Chapter 3: Proteins as drug targets
membane. Regions of the protein that are made up predominantly of polar side
chains are almost certainly located intracellularly or extracellularly.
However, it would be wrong to conclude that all amino acids with hydrophobic
side chains are located in transmembrane regions and all amino acids with polar
side chains are located intracellularly or extracellularly.
H2N

Extracellular
loop

TM1 TM2

TM3

CO2H

Cell
membrane

TM4

Intracellular
loop

Intracellular
loop

5) The structure of L-alanyl-L-valine is shown below.


H2N

O
N

CH3

CO2H

An attempt to couple alanine directly to valine may well produce the desired
products but a whole range of other structures will also be formed.

H2N

CO2H

CH3

H2N
H3C

CO2H
CH3

H2N

O
N

CH3

CO2H

+manyotherpeptides

For example, there is nothing to stop alanine coupling with itself, or valine
coupling with itself to form L-alanyl-L-alanine and L-valyl-L-valine respectively.
There is also no reason why any of the above dipetides that are formed could not
undergo a further coupling reaction to form tripeptides, tetrapeptides etc.
The reaction is also likely to need forcing conditions since one is attempting to
form an amide between an amine and a carboxylic acid. This is likely to result in
racemisation of asymmetric centres.
Due to these problems, it is necessary to protect the amino group of one amino
acid and the carboxylic acid of the other before a coupling reaction is attempted.
It is also important to have coupling reagents (e.g. dicyclohexylcarbodiimide) in
order to achieve milder, non-racemising conditions.

OXFORD H i g h e r E d u c a t i o n
Oxford University Press, 2006. All rights reserved.

Patrick: An Introduction to Medicinal Chemistry 3/e


Chapter 3: Proteins as drug targets

6) The functional groups involved are alcohols and phenols. Both f these
functional groups can form hydrogen bonds. When the groups are
phosphorylated, the phosphate groups are ionised and will interact with ionic
groups rather than hydrogen bonding groups.

H2N

H
R

Serine

CO2H

Tyrosine

Threonine

R=
HBA O

HBD H
alcohol
Phosphorylation

H HBD

alcohol
Phosphorylation

P
O

phenol

Phosphorylation

O
O

HBD
H
O
HBA

CH3 HBA

O
CH3

O
O

O
O

O
P

The tertiary structure will alter as a result (see section 6.5.6).

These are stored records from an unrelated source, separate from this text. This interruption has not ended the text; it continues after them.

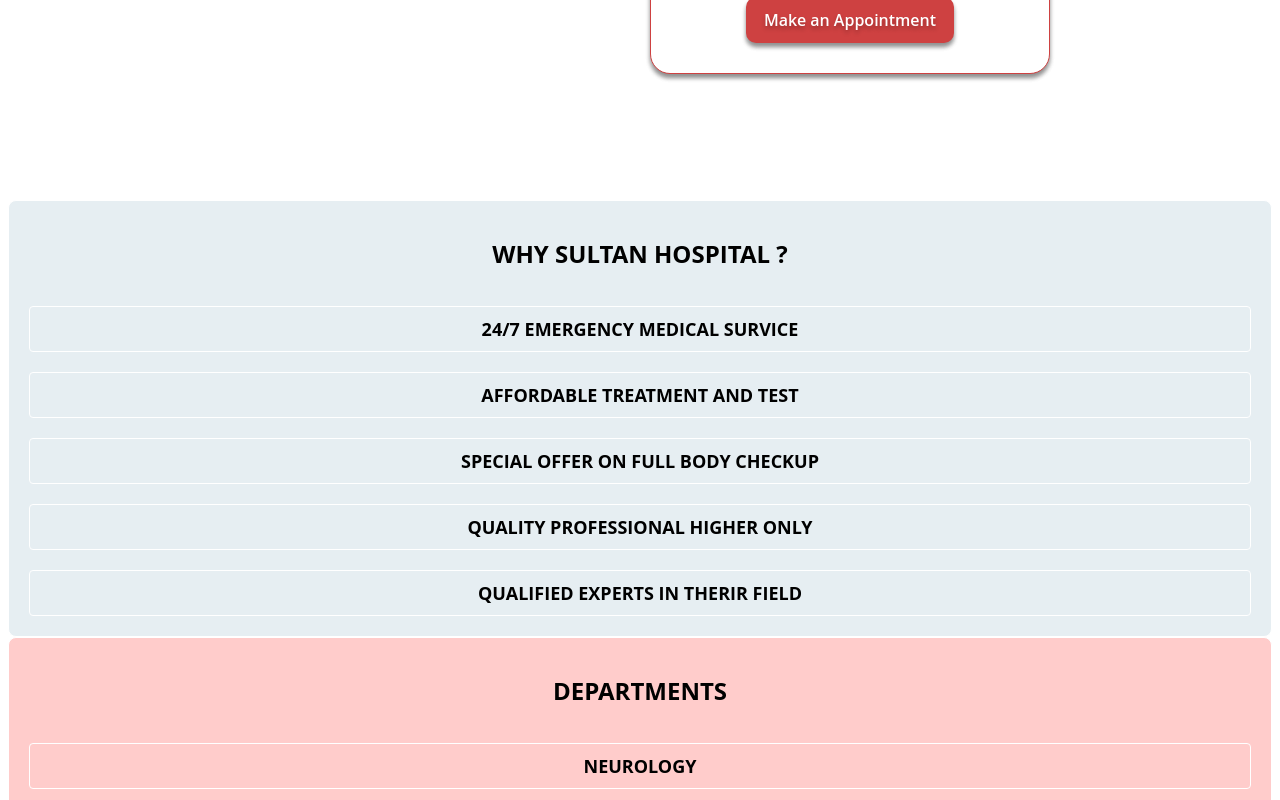
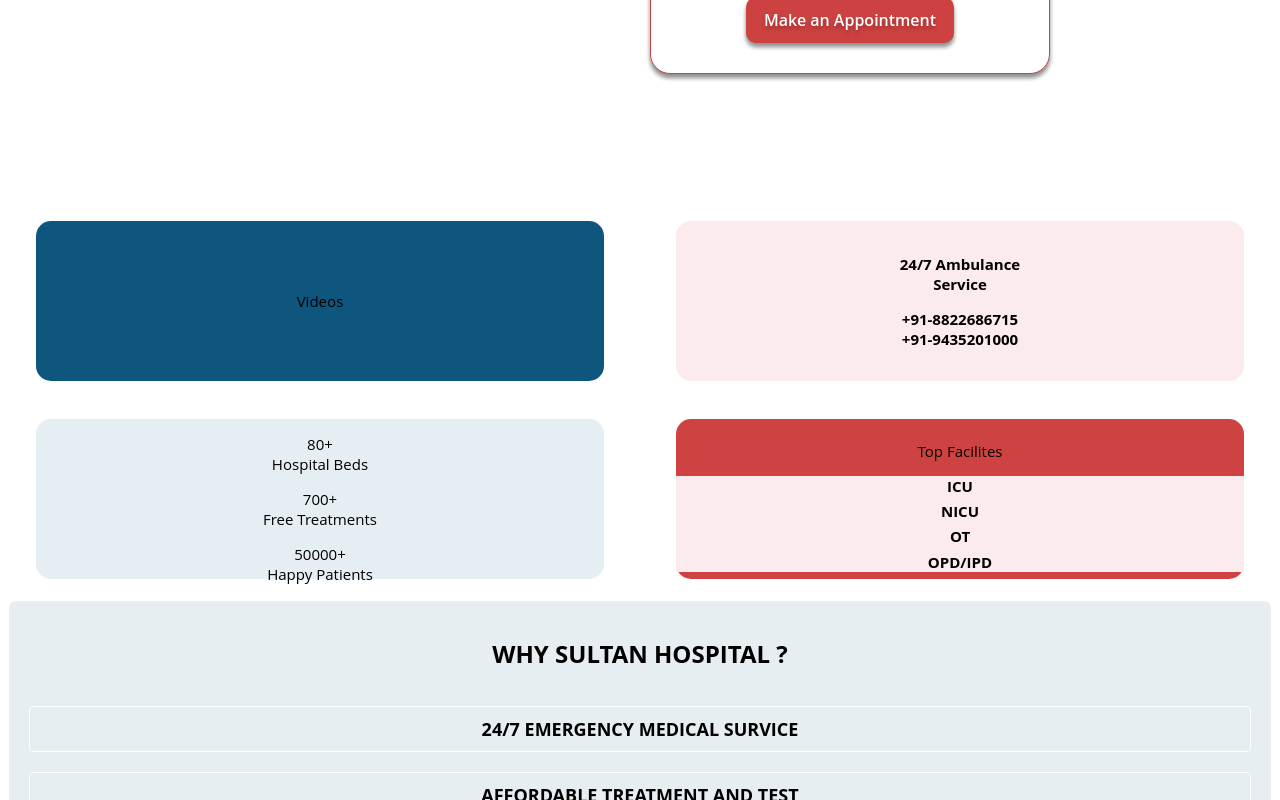
Before and after one commit to Ilix-studio/sultan-hospital, a React (Create React App) app in the folder client/: page / in a window 1280 px wide. Shown: the part 513-1313 px from the top of the page. Built offline with nearby package versions, Linux system fonts and the light colour scheme.

Commit message:
'refactor:code fix"

```diff
--- a/client/src/Components/Home.js
+++ b/client/src/Components/Home.js
@@ -1,5 +1,6 @@
 import HealthServices from "./HealthServices/HealthServices";
 import Departments from "./Departments/Departments";
+import TopContainer from "./TopContainer/TopContainer";
 import BottomContainer from "./BottomContainer/BottomContainer";
 import Heading from "./Heading/Heading";
 import Navbar from "./Navbar/Navbar";
@@ -10,6 +11,7 @@
     <>
       <Navbar />
       <Heading />
+      <TopContainer />
       <HealthServices />
       <Departments />
       <BottomContainer />
--- a/client/src/Components/TopContainer/Box.css
+++ /dev/null
@@ -1,4 +0,0 @@
-.grand_parent{
-    width: 100vw;
-    height: 100vh;
-}
--- /dev/null
+++ b/client/src/Components/TopContainer/TopContainer.css
@@ -0,0 +1,42 @@
+.parent{
+    display: flex;
+    width: 100%;
+    height: 400px;
+    justify-content: space-around;
+    gap: 1rem;
+    flex-wrap: wrap;
+    align-content: space-evenly;
+}
+
+.child{
+    width: 45%;
+    height: 160px;
+    background-color: rgb(240, 240, 10);
+    border-radius: 15px;
+    align-content: center;
+    text-align: center;
+
+
+}
+.child-1{
+    background-color: #0e567e;
+}
+.child-2 {
+    background-color: #fbebec;
+}
+.child-3{
+    background-color: #e5eef2;
+}
+.child-4{
+    background-color: #ce4241;
+}
+
+.inner-child{
+    display: flex;
+    flex-direction: column;
+    height: 60%;
+    justify-content: space-between;
+    gap: 2px;
+    background-color: #fbebec;
+
+}
--- a/client/src/Components/TopContainer/TopContainer.jsx
+++ b/client/src/Components/TopContainer/TopContainer.jsx
@@ -1,16 +1,34 @@
 import React from 'react'
-import './Bottom-container.css'
+import './TopContainer.css'
 
 function Box() {
   return (
     <>
-      <div className="grand_parent">
-        <div className="parents">
-          <div className="child">Box1</div>
-          <div className="child">Box2</div>
-          <div className="child">Box3</div>
-          <div className="child">Box4</div>
-        </div>
+      <div className="parent">
+          <div className="child child-1">
+            <p> Videos</p>
+
+          </div>
+          <div className="child child-2">
+          <b class="ambulance-service">
+          <p >24/7 Ambulance <br/> Service</p>
+          <p>+91-8822686715 <br/> +91-9435201000</p>
+          </b>
+          </div>
+          <div className="child child-3">
+            <p >80+ <br/> Hospital Beds</p>
+            <p >700+ <br/> Free Treatments</p>
+            <p >50000+ <br/> Happy Patients</p>
+          </div>
+          <div className="child child-4">
+            <p>Top Facilites</p>
+            <div className='inner-child'>
+              <b  inner-child-1>ICU</b>
+              <b  inner-child-2>NICU</b>
+              <b  inner-child-3>OT</b>
+              <b  inner-child-4>OPD/IPD</b>
+            </div>
+          </div>
       </div>
     </>
   )
```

7) Glu-Leu-Pro-Asp-Val-Val-Ala-Phe-Lys-Ser-Gly-Gly-Thr
The question already shows the three letter coding for this polypeptide. The one
letter coding is ELPDVVAFKSGGT.

OXFORD H i g h e r E d u c a t i o n
Oxford University Press, 2006. All rights reserved.